“The goal is to figure out what is more likely to make people respond to an ad and we’re able to do that, but not just through the traditional focus group method, but by using things like an eye-tracking device on a computer screen to see if a subject’s eyeball is looking at the ad.”

The lab will help Time Warner determine what to buy by shedding light on customer use patterns. Gottesman says one of the keys to evaluating and sourcing products is understanding just how they will be used. This, he says, is where industrial engineering training really pays off.

“It’s not just about cutting a purchase order,” he says. “It’s about negotiating for the service levels and the requirements that the supplier will need to fulfill in order to support an aspect of our business, be it print production, film or writing or any of those sorts of things. It’s very important to understand how lots of different systems work”

His team of engineers and management consultants engage in an analytical process designed to help them procure the best product at the lowest price. For example, when a supplier offers a digital editing system at $3,000 per unit, his team is able to do some reverse engineering, compare the item to what the competition is using and estimate what it costs the supplier. Based on that, Time Warner can set a fair profit for the supplier and find the best deal for Time Warner.
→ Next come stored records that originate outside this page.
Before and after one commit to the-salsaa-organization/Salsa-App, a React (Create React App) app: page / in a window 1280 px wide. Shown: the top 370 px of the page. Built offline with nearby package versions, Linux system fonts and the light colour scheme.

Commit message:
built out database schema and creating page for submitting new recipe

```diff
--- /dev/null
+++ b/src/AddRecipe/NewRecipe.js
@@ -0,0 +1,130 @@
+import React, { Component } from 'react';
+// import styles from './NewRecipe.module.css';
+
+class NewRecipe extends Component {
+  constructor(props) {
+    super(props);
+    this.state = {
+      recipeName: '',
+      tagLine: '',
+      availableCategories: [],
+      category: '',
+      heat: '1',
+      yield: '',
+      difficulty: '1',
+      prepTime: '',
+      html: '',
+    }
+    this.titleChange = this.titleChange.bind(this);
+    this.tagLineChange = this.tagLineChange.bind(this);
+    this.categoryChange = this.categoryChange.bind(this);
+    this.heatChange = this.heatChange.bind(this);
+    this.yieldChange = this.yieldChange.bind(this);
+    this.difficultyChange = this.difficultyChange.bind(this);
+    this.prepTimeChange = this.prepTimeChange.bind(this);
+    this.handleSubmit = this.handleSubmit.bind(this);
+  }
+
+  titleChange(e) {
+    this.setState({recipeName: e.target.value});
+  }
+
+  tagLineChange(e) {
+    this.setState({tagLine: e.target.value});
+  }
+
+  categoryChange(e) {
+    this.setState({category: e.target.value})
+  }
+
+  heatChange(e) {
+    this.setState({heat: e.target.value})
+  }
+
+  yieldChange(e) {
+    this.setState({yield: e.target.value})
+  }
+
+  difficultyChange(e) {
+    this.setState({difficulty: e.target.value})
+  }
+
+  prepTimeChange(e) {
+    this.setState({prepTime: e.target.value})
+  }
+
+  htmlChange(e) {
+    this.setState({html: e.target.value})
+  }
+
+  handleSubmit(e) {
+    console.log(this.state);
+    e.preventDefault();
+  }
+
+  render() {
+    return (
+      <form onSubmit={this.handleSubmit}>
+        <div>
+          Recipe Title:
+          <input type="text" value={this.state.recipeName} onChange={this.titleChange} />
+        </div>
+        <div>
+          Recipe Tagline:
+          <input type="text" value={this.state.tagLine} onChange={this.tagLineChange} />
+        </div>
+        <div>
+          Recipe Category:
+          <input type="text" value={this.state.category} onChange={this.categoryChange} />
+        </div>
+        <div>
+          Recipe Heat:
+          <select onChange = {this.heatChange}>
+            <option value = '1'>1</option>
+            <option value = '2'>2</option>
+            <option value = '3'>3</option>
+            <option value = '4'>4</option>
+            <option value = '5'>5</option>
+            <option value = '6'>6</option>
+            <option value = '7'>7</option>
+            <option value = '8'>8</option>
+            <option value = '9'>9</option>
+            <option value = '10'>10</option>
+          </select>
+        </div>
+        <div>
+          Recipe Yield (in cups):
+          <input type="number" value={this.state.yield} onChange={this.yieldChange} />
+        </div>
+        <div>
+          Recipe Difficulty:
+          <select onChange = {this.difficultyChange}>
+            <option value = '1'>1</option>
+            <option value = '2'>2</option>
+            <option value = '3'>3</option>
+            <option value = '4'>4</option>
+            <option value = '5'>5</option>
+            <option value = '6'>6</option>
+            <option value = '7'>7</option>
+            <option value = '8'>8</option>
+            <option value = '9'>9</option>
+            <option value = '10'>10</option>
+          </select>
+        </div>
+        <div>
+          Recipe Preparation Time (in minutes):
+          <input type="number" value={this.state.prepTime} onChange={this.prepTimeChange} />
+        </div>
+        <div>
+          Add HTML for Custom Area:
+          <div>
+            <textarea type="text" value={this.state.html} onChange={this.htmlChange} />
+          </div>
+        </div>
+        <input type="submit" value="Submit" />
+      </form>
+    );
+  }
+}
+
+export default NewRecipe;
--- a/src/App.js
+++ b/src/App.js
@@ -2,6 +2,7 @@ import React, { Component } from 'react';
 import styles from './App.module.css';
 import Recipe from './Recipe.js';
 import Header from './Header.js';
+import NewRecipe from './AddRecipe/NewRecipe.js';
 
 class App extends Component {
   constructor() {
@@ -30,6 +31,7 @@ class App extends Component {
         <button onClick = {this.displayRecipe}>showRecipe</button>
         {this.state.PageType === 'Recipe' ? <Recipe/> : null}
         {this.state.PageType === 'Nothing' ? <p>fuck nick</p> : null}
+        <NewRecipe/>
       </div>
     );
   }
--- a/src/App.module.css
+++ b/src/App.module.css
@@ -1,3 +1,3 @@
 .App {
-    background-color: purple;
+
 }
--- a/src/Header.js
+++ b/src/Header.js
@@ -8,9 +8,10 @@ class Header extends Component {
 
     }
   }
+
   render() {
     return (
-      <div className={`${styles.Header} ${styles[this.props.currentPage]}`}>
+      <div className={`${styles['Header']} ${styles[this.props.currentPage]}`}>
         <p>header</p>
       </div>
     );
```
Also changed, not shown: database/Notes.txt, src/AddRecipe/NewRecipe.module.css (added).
Gottesman and his team also have re-engineered the system for taking and evaluating bids. “One of the technologies that we deploy to help us in our job is an electronic request for proposal (RFP) system or sourcing platform,” he says. “It’s entirely online. Suppliers are invited to the bidding event, get a login and password and can take self-administered training before they fill out their response online. It allows us to quickly evaluate, side by side, all the different supplier responses. When appropriate, we take it to the next level by conducting a reverse auction–sort of like eBay in reverse. So if we need 1,000 high-powered servers for a specific purpose, we invite specific suppliers to bid against each other in a live online environment. Generally it drives the price down. We’ve had on the order of 400 bids an hour in certain auctions.”

Gottesman says working for a media entertainment company is fast paced. He says he and his staff find their work rewarding and being immersed in the latest cultural phenomenon from Harry Potter to NCAA tournaments – keeps things exciting.

This entry was posted in Focus on Alumni and tagged , , . Bookmark the permalink.

One Response to Engineering and the Art of the Big Purchase

  1. Fast paced indeed, and it’s very much interesting that he’s gone to work for media entertainment companies as they are known to be very demanding. But I doubt with he and his team’s history and credentials that they won’t do excellent with it!

    Best of luck!